Directions for this task »
How many lines in the data hold the string "index"? State the number alone.

___ Supplied records

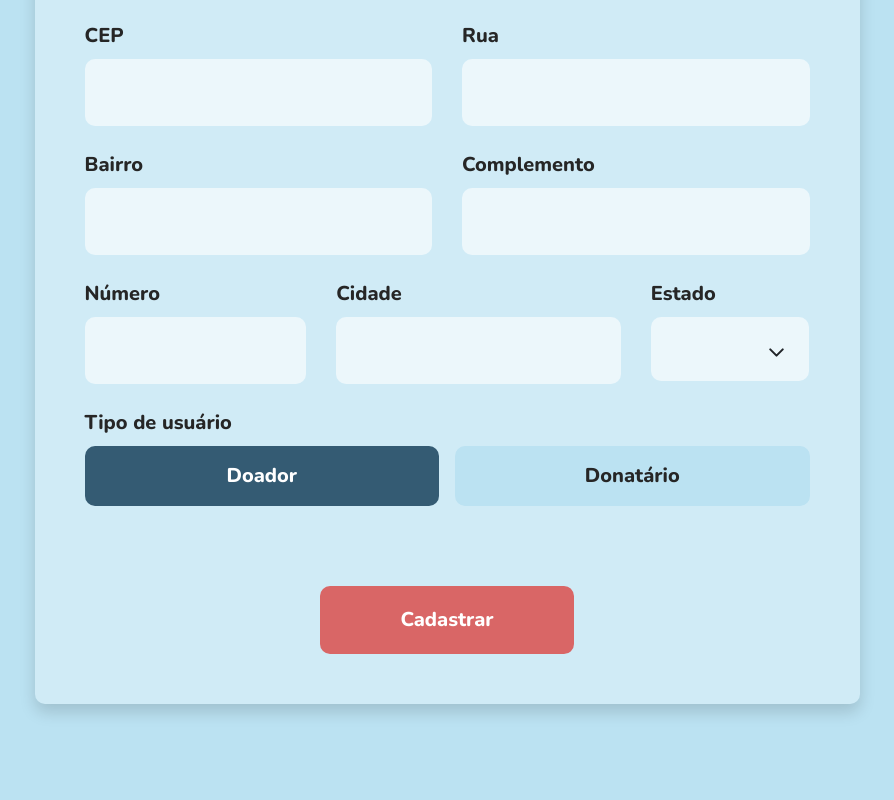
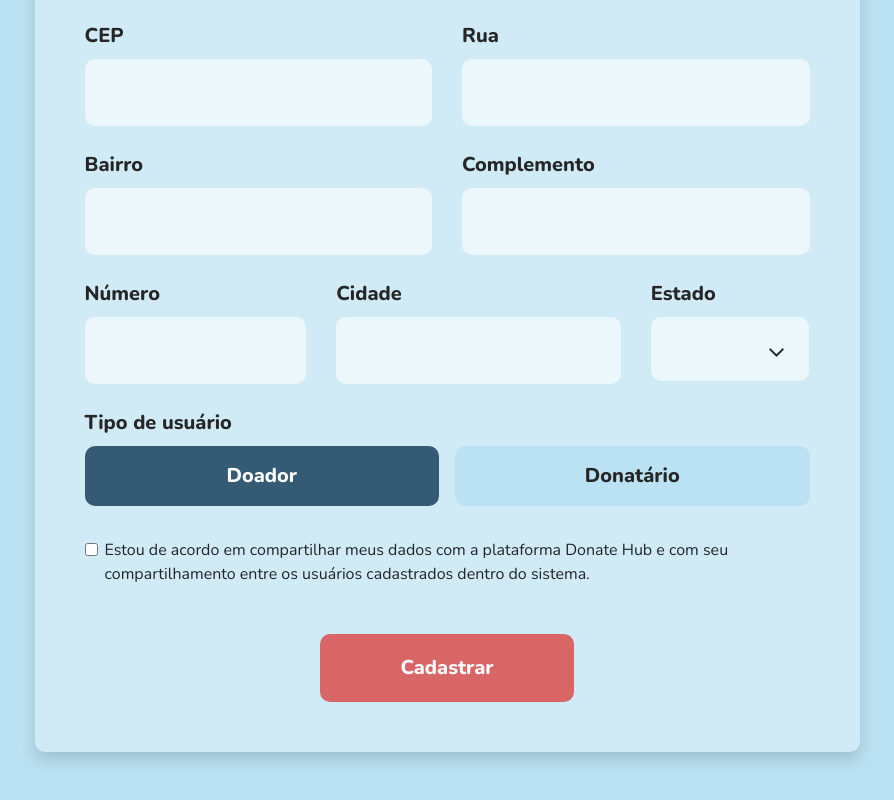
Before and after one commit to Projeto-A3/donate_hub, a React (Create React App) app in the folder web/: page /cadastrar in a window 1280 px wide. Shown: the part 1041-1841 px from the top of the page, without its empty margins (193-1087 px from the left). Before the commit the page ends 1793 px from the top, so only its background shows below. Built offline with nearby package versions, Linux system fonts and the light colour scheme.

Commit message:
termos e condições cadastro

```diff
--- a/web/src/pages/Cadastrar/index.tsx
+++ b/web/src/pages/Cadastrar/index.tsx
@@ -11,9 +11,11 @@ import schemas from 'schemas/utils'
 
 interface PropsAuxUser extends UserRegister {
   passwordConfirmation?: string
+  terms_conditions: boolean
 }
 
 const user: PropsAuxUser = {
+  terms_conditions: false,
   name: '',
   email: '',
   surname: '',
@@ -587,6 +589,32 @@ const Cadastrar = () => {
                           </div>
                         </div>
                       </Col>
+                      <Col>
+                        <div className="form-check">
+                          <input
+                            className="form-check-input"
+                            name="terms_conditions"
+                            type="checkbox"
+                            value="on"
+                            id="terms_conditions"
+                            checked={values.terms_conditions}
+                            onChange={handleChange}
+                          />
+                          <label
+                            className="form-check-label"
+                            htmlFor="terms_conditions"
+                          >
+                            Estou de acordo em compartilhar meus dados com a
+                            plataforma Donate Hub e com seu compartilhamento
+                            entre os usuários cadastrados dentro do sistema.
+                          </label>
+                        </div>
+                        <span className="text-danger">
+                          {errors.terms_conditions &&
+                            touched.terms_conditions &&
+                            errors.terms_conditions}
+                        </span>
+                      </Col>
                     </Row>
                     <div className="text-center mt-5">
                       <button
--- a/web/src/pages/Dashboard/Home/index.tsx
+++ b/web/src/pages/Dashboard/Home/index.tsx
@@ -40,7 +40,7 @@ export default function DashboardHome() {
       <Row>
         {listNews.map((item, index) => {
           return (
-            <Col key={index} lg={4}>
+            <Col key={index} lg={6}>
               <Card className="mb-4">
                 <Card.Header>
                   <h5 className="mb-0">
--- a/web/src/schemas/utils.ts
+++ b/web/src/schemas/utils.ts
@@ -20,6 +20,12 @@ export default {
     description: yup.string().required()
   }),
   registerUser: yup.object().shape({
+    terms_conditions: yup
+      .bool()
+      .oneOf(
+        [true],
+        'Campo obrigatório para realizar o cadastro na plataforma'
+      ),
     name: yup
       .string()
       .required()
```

______
___ Supplied records

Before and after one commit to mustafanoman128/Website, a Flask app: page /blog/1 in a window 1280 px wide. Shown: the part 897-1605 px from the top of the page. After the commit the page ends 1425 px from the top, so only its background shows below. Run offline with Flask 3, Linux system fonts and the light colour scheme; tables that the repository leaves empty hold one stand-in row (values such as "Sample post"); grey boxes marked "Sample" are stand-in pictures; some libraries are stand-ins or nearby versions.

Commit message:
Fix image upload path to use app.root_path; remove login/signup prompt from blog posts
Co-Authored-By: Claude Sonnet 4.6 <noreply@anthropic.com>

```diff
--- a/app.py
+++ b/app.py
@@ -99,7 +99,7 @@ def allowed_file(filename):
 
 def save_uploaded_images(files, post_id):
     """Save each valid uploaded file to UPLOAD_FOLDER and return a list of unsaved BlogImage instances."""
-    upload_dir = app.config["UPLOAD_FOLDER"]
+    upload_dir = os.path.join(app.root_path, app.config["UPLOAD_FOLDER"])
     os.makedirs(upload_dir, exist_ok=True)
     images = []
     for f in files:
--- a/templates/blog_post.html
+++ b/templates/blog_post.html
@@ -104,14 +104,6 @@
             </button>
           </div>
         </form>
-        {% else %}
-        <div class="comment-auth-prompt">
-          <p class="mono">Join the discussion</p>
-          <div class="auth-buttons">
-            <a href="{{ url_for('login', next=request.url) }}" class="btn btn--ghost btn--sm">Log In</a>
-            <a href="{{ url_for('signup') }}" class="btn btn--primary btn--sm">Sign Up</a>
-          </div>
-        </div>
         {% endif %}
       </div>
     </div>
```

______
___ Supplied records

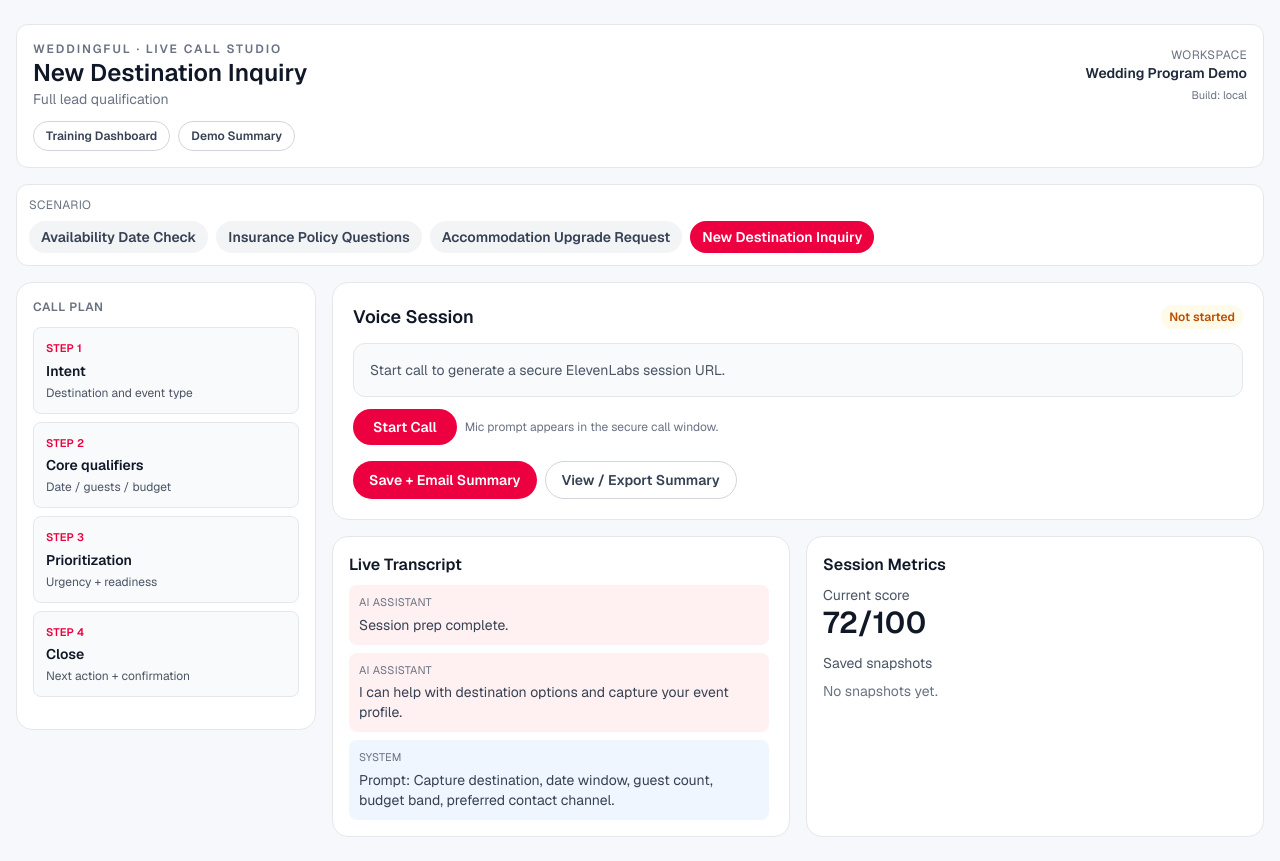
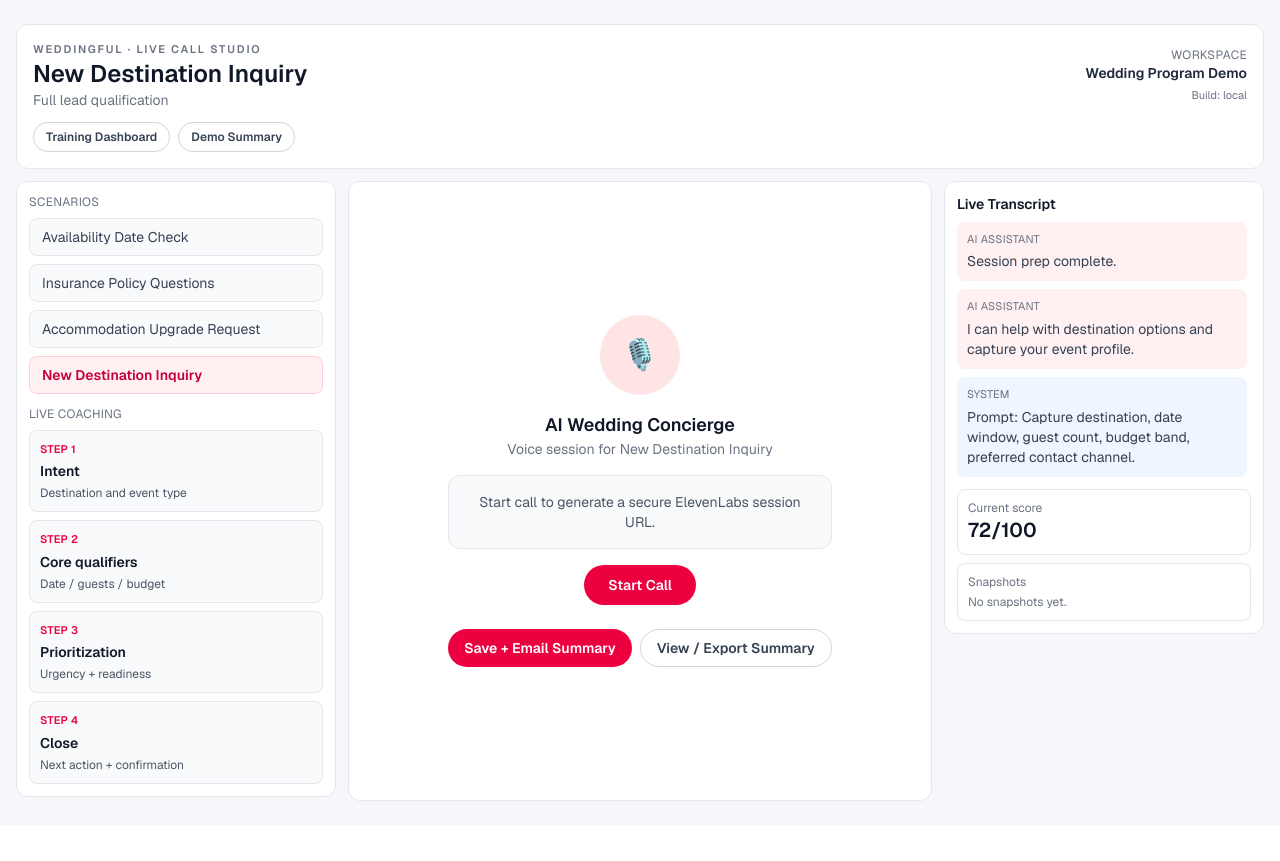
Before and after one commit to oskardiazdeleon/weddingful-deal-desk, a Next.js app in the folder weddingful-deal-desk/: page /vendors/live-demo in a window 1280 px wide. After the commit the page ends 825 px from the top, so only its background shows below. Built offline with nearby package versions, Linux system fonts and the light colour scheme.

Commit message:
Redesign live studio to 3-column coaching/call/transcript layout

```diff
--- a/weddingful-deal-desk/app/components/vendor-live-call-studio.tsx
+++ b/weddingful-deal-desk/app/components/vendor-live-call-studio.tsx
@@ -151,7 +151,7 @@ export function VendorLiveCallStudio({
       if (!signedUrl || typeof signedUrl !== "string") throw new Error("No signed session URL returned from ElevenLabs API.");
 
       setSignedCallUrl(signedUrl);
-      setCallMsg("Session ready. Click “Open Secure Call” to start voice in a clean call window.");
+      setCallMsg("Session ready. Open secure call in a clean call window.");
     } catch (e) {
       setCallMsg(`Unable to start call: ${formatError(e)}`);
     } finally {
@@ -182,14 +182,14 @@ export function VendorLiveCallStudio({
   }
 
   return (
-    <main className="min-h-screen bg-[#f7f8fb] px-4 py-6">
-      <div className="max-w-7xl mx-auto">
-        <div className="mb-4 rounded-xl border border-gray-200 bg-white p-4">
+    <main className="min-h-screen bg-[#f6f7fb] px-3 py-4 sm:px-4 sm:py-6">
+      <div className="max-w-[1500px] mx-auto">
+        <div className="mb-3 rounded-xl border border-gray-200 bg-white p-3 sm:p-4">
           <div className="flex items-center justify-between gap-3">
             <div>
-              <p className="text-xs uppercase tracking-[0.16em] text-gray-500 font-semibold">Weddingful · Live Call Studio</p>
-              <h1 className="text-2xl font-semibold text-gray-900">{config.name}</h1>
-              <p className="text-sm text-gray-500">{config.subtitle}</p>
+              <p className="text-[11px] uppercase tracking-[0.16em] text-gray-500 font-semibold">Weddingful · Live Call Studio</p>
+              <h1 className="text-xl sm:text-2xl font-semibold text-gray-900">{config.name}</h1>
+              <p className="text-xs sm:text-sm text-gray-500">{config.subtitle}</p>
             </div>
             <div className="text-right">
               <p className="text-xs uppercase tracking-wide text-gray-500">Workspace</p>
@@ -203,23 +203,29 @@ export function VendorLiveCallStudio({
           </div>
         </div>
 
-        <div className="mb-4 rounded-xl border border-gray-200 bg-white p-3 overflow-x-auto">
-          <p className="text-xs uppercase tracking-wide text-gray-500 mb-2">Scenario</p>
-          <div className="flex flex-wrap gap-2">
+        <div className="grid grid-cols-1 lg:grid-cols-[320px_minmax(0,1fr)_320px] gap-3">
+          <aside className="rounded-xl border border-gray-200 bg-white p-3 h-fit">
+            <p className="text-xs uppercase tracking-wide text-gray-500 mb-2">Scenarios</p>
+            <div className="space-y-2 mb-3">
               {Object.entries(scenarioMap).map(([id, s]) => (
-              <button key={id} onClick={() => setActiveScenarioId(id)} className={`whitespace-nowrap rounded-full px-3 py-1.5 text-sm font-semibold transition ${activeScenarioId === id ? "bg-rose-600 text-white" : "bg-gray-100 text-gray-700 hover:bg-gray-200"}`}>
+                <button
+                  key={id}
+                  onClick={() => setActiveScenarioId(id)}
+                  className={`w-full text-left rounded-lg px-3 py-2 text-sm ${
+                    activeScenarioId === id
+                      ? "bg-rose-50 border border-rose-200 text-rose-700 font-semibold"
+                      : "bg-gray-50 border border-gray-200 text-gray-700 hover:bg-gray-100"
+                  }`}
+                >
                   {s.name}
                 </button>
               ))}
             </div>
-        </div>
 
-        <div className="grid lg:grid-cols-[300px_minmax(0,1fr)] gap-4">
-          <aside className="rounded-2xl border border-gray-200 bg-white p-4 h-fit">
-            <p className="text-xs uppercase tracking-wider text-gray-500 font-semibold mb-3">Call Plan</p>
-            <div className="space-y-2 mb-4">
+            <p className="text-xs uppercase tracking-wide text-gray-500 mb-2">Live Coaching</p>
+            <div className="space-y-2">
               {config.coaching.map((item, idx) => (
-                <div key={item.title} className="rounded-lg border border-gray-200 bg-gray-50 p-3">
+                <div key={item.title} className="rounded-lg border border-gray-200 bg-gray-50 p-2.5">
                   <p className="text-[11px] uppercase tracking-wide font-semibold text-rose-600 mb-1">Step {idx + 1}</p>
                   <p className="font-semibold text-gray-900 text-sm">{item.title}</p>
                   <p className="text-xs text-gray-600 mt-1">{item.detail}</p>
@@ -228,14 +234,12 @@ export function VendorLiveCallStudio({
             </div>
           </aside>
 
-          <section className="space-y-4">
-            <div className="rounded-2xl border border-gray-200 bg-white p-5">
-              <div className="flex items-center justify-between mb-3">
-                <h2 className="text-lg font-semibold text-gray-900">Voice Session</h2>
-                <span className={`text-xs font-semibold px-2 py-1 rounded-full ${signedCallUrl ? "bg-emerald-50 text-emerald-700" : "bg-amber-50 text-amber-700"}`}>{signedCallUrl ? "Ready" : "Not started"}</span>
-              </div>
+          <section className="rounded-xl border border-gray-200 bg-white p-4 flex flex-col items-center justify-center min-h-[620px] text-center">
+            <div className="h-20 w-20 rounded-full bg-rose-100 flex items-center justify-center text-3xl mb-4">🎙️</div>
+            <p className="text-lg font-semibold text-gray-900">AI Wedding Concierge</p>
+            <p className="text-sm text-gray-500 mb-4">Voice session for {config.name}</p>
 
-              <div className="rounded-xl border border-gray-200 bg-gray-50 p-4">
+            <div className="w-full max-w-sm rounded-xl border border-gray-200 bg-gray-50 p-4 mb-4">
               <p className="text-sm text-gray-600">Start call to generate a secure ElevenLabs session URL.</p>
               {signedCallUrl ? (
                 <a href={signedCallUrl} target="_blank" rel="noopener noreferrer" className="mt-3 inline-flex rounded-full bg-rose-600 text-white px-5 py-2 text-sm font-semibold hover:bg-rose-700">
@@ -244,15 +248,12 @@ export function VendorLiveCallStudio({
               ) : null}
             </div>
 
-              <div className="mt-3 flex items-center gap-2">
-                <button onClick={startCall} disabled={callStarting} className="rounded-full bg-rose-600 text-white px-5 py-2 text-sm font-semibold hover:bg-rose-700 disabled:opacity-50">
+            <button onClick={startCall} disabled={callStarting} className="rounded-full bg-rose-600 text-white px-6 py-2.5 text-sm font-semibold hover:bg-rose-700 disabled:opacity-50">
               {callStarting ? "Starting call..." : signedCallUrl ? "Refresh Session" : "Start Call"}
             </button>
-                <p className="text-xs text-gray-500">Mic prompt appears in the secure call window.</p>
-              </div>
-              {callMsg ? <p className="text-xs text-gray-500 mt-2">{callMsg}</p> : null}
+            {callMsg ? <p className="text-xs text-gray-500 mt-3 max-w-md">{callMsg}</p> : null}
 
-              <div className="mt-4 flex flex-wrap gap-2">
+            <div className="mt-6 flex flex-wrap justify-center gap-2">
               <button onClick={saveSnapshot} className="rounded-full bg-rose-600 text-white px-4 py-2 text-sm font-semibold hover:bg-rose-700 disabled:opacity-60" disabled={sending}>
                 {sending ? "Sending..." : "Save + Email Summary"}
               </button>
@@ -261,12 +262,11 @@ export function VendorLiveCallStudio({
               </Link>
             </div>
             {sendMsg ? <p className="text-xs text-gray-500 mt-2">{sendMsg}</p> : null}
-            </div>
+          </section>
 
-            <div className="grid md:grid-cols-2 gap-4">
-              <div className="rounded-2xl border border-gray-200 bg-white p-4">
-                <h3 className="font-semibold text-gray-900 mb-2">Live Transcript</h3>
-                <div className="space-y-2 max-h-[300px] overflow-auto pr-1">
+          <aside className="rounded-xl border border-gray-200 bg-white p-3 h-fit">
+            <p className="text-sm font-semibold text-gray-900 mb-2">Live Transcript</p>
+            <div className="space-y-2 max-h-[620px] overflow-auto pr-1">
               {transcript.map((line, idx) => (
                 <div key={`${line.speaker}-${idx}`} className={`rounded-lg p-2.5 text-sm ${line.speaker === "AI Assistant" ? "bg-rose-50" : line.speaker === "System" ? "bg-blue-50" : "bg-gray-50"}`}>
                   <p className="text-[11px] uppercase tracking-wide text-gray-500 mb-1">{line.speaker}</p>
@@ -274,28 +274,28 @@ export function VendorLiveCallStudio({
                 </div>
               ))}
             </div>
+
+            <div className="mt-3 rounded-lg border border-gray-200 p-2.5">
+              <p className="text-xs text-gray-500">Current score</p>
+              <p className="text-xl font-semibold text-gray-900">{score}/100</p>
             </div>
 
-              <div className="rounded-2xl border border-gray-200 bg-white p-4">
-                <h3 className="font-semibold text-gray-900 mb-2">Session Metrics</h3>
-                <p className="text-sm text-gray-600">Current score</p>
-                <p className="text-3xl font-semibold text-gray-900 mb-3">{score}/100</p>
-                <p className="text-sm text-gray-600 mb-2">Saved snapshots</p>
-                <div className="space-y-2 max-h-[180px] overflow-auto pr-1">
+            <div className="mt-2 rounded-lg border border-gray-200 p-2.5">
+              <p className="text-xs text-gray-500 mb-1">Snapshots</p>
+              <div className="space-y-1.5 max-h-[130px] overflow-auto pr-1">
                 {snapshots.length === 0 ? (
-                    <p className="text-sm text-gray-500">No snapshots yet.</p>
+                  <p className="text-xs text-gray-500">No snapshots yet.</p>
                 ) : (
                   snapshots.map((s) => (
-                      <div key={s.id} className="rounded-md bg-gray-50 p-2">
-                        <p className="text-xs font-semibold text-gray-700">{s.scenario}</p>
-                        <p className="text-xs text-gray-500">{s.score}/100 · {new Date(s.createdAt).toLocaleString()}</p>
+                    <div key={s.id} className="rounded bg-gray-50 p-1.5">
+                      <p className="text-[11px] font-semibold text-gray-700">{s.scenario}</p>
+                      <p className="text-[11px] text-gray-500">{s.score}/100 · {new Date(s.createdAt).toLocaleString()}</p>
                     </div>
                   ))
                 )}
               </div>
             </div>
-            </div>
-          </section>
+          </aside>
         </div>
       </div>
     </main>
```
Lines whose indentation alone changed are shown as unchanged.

______

Output of the exercise »
7